◆ INSTRUCTIONS TO FOLLOW: The full listing below should be printed word for word.

_ _ _ _ _

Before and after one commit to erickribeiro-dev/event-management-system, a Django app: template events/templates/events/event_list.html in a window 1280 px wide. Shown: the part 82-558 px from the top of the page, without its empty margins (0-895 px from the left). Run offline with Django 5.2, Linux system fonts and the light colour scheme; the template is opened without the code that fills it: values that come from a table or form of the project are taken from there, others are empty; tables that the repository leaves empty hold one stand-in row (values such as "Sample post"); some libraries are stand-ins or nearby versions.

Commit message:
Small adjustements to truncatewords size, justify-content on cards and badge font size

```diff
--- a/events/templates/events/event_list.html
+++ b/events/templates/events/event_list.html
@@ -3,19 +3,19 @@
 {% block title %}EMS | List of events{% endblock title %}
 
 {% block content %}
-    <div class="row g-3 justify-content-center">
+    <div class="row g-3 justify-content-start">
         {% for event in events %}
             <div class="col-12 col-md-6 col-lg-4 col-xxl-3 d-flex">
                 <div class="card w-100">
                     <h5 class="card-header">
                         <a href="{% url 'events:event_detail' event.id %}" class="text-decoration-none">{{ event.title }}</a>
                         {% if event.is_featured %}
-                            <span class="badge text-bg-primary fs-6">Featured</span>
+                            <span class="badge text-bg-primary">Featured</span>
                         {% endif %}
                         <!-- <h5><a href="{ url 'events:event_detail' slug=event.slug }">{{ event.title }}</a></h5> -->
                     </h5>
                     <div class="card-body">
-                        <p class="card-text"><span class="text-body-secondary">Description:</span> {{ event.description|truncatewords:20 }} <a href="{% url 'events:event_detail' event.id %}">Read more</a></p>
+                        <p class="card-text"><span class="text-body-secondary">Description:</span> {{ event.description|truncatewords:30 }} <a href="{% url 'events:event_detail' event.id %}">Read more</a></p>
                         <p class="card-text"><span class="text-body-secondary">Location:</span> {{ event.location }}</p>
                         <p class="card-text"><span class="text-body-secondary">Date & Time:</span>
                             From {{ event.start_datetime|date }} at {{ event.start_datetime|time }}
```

_ _ _ _ _

◆ RESULT:
Before and after one commit to erickribeiro-dev/event-management-system, a Django app: template events/templates/events/event_list.html in a window 1280 px wide. Shown: the part 82-558 px from the top of the page, without its empty margins (0-895 px from the left). Run offline with Django 5.2, Linux system fonts and the light colour scheme; the template is opened without the code that fills it: values that come from a table or form of the project are taken from there, others are empty; tables that the repository leaves empty hold one stand-in row (values such as "Sample post"); some libraries are stand-ins or nearby versions.

Commit message:
Small adjustements to truncatewords size, justify-content on cards and badge font size

```diff
--- a/events/templates/events/event_list.html
+++ b/events/templates/events/event_list.html
@@ -3,19 +3,19 @@
 {% block title %}EMS | List of events{% endblock title %}
 
 {% block content %}
-    <div class="row g-3 justify-content-center">
+    <div class="row g-3 justify-content-start">
         {% for event in events %}
             <div class="col-12 col-md-6 col-lg-4 col-xxl-3 d-flex">
                 <div class="card w-100">
                     <h5 class="card-header">
                         <a href="{% url 'events:event_detail' event.id %}" class="text-decoration-none">{{ event.title }}</a>
                         {% if event.is_featured %}
-                            <span class="badge text-bg-primary fs-6">Featured</span>
+                            <span class="badge text-bg-primary">Featured</span>
                         {% endif %}
                         <!-- <h5><a href="{ url 'events:event_detail' slug=event.slug }">{{ event.title }}</a></h5> -->
                     </h5>
                     <div class="card-body">
-                        <p class="card-text"><span class="text-body-secondary">Description:</span> {{ event.description|truncatewords:20 }} <a href="{% url 'events:event_detail' event.id %}">Read more</a></p>
+                        <p class="card-text"><span class="text-body-secondary">Description:</span> {{ event.description|truncatewords:30 }} <a href="{% url 'events:event_detail' event.id %}">Read more</a></p>
                         <p class="card-text"><span class="text-body-secondary">Location:</span> {{ event.location }}</p>
                         <p class="card-text"><span class="text-body-secondary">Date & Time:</span>
                             From {{ event.start_datetime|date }} at {{ event.start_datetime|time }}
```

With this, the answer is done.